Read related article: Balmain Foreshore Project - Introduction about a cross curriculum project that I am co-leading with our Head Teacher HSIE Mitch Arvidson and several other teachers.
In Term 4, a range of trial activities were run for the Balmain Foreshore Project, following the end of formal assessment tasks for Year 10 in Term 4. This time period was chosen for the trial activities because it is a low risk, low stakes period, and enabled teachers to experiment without impacting on report results, exams, etc. These included individual, hands on activities, excursions and a guest presenter. Only limited teaching of content occurred during the trial due to limited time available.

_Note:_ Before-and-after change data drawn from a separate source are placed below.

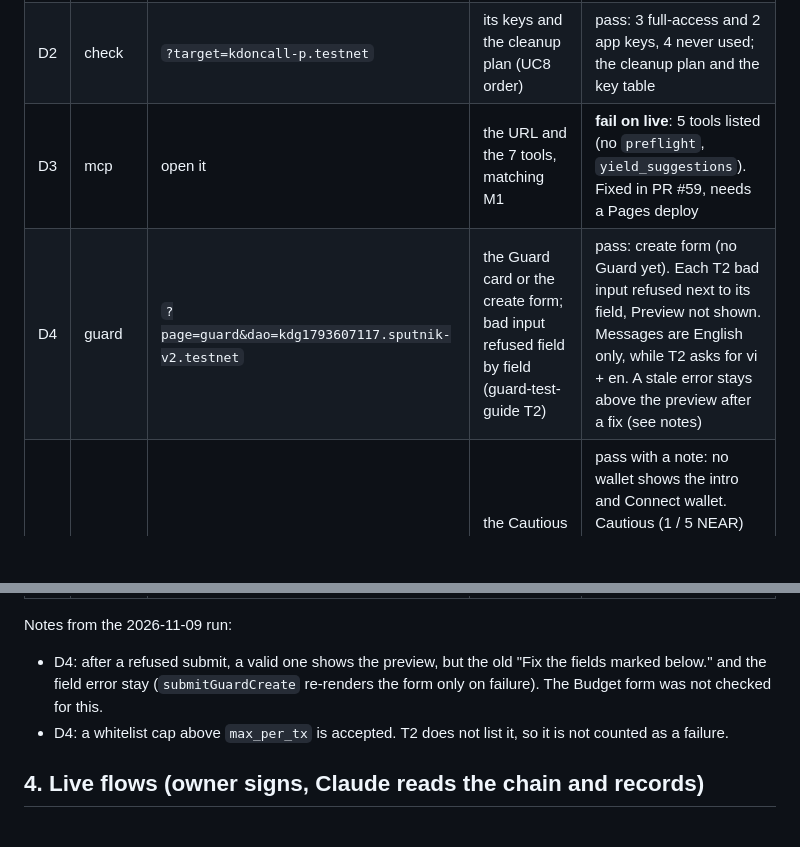
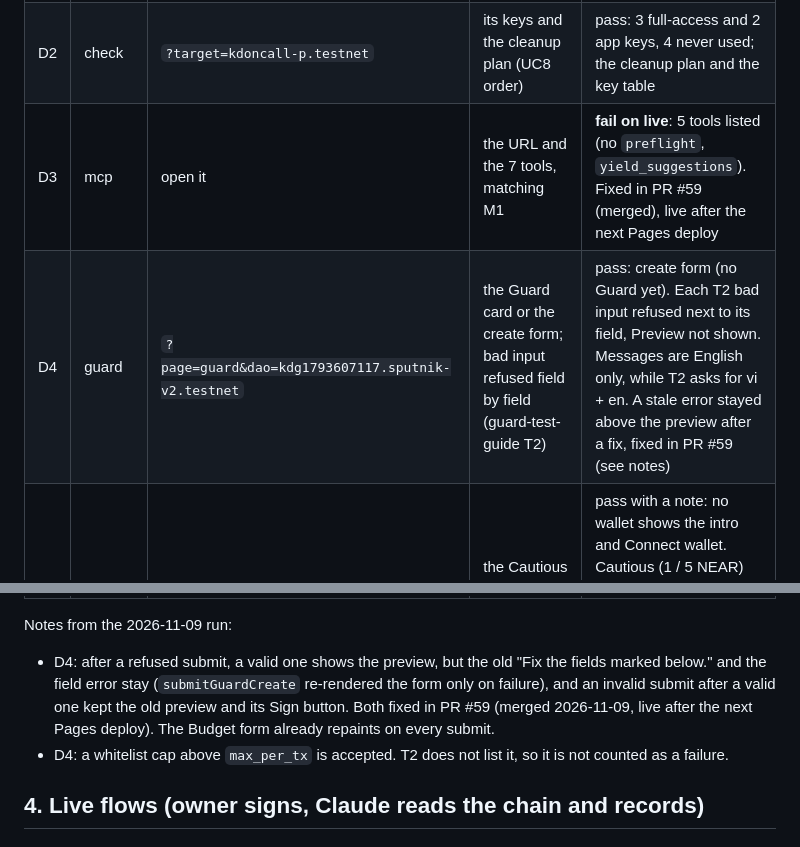
Before and after one commit to BLV-Labs/keydoctor, a Markdown page: docs/live-test-plan.md, 2 parts joined by grey strips. Rendered like a GitHub page; blank space fills up the shorter version.

Commit message:
docs(test-plan): D3 and D4 fixes merged in PR #59
Co-Authored-By: Claude Opus 5.5 <noreply@anthropic.com>

```diff
--- a/docs/live-test-plan.md
+++ b/docs/live-test-plan.md
@@ -51,15 +51,15 @@ Call `https://key-doctor.duonghb53.workers.dev/mcp` with a JSON-RPC body (node `
 |---|---|---|---|---|
 | D1 | check | `?target=kdoncall.sputnik-v2.testnet` | members sorted high → cleanup → note → ok, each linking to `?target=<id>&from=<dao>`, and a `/watch` hint | pass: 12 members (all ok), 10 per page, `?target=<id>&from=<dao>` links, the Telegram alerts button, 16 proposals |
 | D2 | check | `?target=kdoncall-p.testnet` | its keys and the cleanup plan (UC8 order) | pass: 3 full-access and 2 app keys, 4 never used; the cleanup plan and the key table |
-| D3 | mcp | open it | the URL and the 7 tools, matching M1 | **fail on live**: 5 tools listed (no `preflight`, `yield_suggestions`). Fixed in PR #59, needs a Pages deploy |
-| D4 | guard | `?page=guard&dao=kdg1793607117.sputnik-v2.testnet` | the Guard card or the create form; bad input refused field by field (guard-test-guide T2) | pass: create form (no Guard yet). Each T2 bad input refused next to its field, Preview not shown. Messages are English only, while T2 asks for vi + en. A stale error stays above the preview after a fix (see notes) |
+| D3 | mcp | open it | the URL and the 7 tools, matching M1 | **fail on live**: 5 tools listed (no `preflight`, `yield_suggestions`). Fixed in PR #59 (merged), live after the next Pages deploy |
+| D4 | guard | `?page=guard&dao=kdg1793607117.sputnik-v2.testnet` | the Guard card or the create form; bad input refused field by field (guard-test-guide T2) | pass: create form (no Guard yet). Each T2 bad input refused next to its field, Preview not shown. Messages are English only, while T2 asks for vi + en. A stale error stayed above the preview after a fix, fixed in PR #59 (see notes) |
 | D5 | budget | open it with no wallet | the Cautious and Balanced presets and their funding minimum | pass with a note: no wallet shows the intro and Connect wallet. Cautious (1 / 5 NEAR) and Balanced (5 / 20 NEAR) are in the form that opens after connecting (read from the hidden DOM, not seen with a wallet). No funding minimum is shown before that |
 | D6 | my-agents, yield | open them with no wallet | "connect a wallet" and nothing written | pass: My Agents says "Wallet not connected"; yield opens read-only; no Worker request |
 | D7 | old links | `?page=oncall`, `?page=agents`, `?page=guard` with no `dao` | check with the alerts drawer open; budget with add-agent; budget | pass: `oncall` → check page with the alerts drawer open; `agents` → budget with "This link needs a Budget"; `guard` → budget |
 
 Notes from the 2026-11-09 run:
 
-- D4: after a refused submit, a valid one shows the preview, but the old "Fix the fields marked below." and the field error stay (`submitGuardCreate` re-renders the form only on failure). The Budget form was not checked for this.
+- D4: after a refused submit, a valid one shows the preview, but the old "Fix the fields marked below." and the field error stay (`submitGuardCreate` re-rendered the form only on failure), and an invalid submit after a valid one kept the old preview and its Sign button. Both fixed in PR #59 (merged 2026-11-09, live after the next Pages deploy). The Budget form already repaints on every submit.
 - D4: a whitelist cap above `max_per_tx` is accepted. T2 does not list it, so it is not counted as a failure.
 
 ## 4. Live flows (owner signs, Claude reads the chain and records)
```
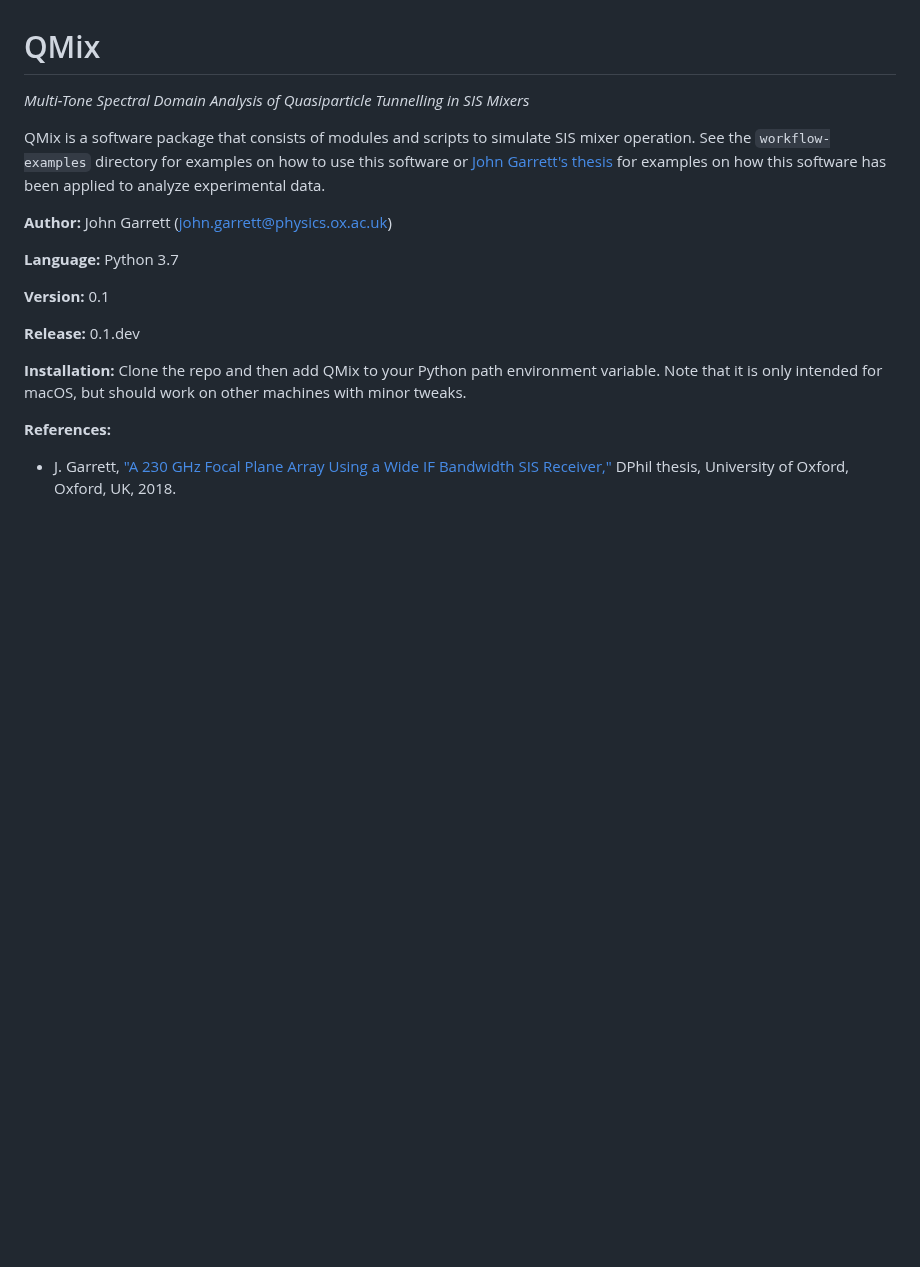
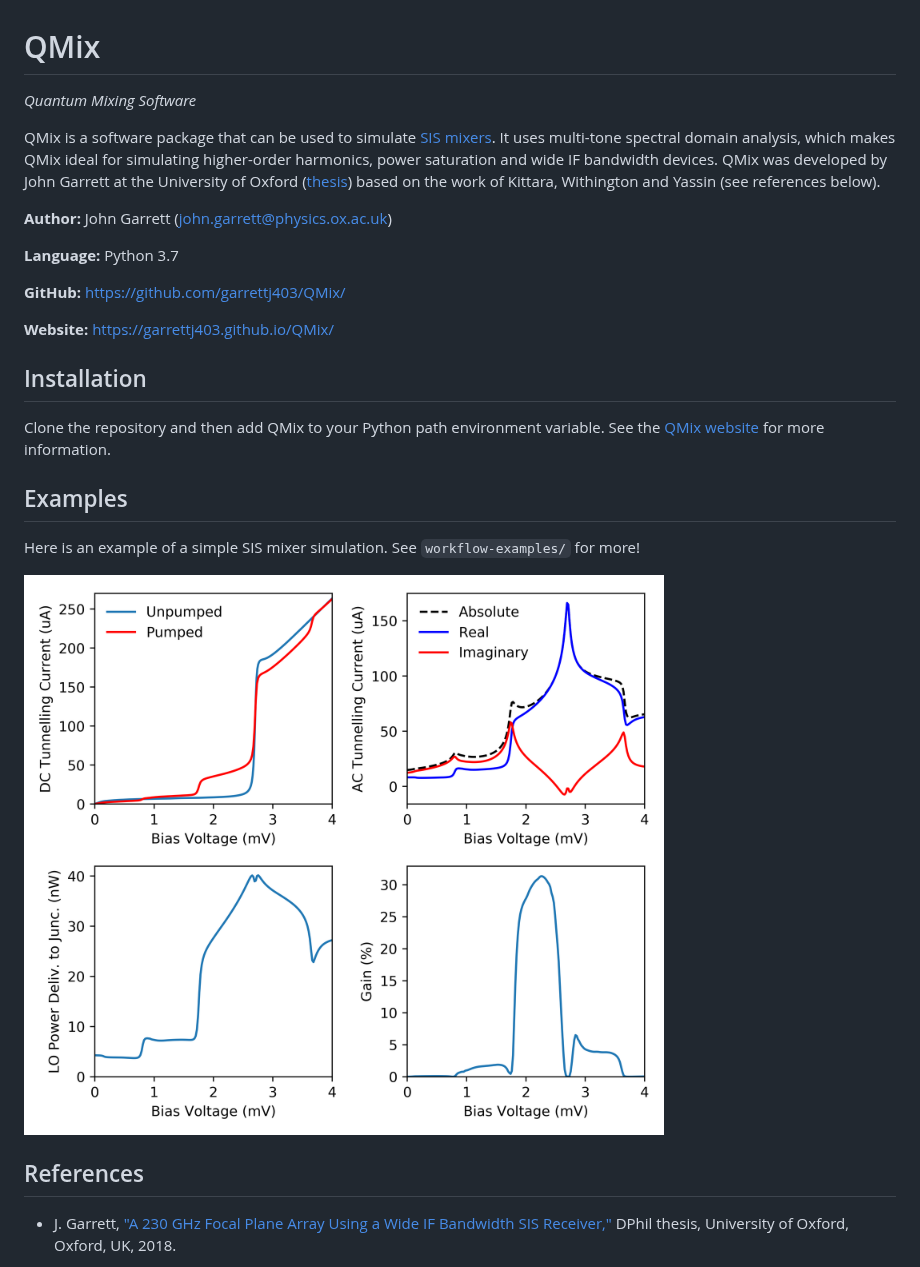
Before and after one commit to garrettj403/QMix, a Markdown page: README.md, the part around the change. Rendered like a GitHub page; pictures changed too: workflow-examples/multi-tone.png (added); blank space fills up the shorter version.

Commit message:
Add installation instructions, update example workflows

```diff
--- a/README.md
+++ b/README.md
@@ -1,20 +1,31 @@
 # QMix
 
-*Multi-Tone Spectral Domain Analysis of Quasiparticle Tunnelling in SIS Mixers*
+*Quantum Mixing Software*
 
-QMix is a software package that consists of modules and scripts to simulate SIS mixer operation. See the ``workflow-examples`` directory for examples on how to use this software or [John Garrett's thesis](https://ora.ox.ac.uk/objects/uuid:d47fbf3b-1cf3-4e58-be97-767b9893066e) for examples on how this software has been applied to analyze experimental data.
+QMix is a software package that can be used to simulate [SIS mixers](https://en.wikipedia.org/wiki/Superconducting_tunnel_junction#Radio_astronomy). It uses multi-tone spectral domain analysis, which makes QMix ideal for simulating higher-order harmonics, power saturation and wide IF bandwidth devices. QMix was developed by John Garrett at the University of Oxford ([thesis](https://ora.ox.ac.uk/objects/uuid:d47fbf3b-1cf3-4e58-be97-767b9893066e)) based on the work of Kittara, Withington and Yassin (see references below).
 
 **Author:** John Garrett (john.garrett@physics.ox.ac.uk)
 
 **Language:** Python 3.7
 
-**Version:** 0.1
+**GitHub:** https://github.com/garrettj403/QMix/
 
-**Release:** 0.1.dev
+**Website:** https://garrettj403.github.io/QMix/
 
-**Installation:** Clone the repo and then add QMix to your Python path environment variable. Note that it is only intended for macOS, but should work on other machines with minor tweaks.
+Installation
+------------
 
-**References:**
+Clone the repository and then add QMix to your Python path environment variable. See the [QMix website](https://garrettj403.github.io/QMix/setup.html) for more information.
+
+Examples
+--------
+
+Here is an example of a simple SIS mixer simulation. See ``workflow-examples/`` for more!
+
+![alt text](workflow-examples/multi-tone.png)
+
+References
+----------
 
 - J. Garrett, ["A 230 GHz Focal Plane Array Using a Wide IF Bandwidth SIS Receiver,"](https://ora.ox.ac.uk/objects/uuid:d47fbf3b-1cf3-4e58-be97-767b9893066e) DPhil thesis, University of Oxford, Oxford, UK, 2018.
 
```
Also changed, not shown: workflow-examples/single-tone-emb-cct.png (added), workflow-examples/single-tone-simple.png (added), 4 other files.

The first full implementation of the project is proposed for the second half of Term 1, 2023. It will result in a separate teaching and learning program for the Enrichment class, including different content, learning activities, etc. The students will also have a differentiated assessment task.
In this trial period, students have assessed the focus area, which is on the border fo the school. They have completed an environmental assessment and undertaken field sketches.
Groups of students undertook aerial surveys of the focus area with the school's drones. These are intended to be used by students in future year groups to undertake comparisons to determine change over time. In total, around 20 aerial photos were taken as well as some video footage.
Students went on an excursion to Cockatoo Island to learn about the history of the harbour and the different ways that the harbour has been used.
Students undertook monitoring of local mangroves using GPS mapping, photography and observation.
These trial activities were undertaken to study the Balmain Foreshore in the context of examining Environmental Change and Management (Year 10) of Sydney Harbour and Parramatta River but could also be used for studying Biomes (Year 9).
Deputy Principal at a Sydney high school. Coordinating author of the Geoactive text book series.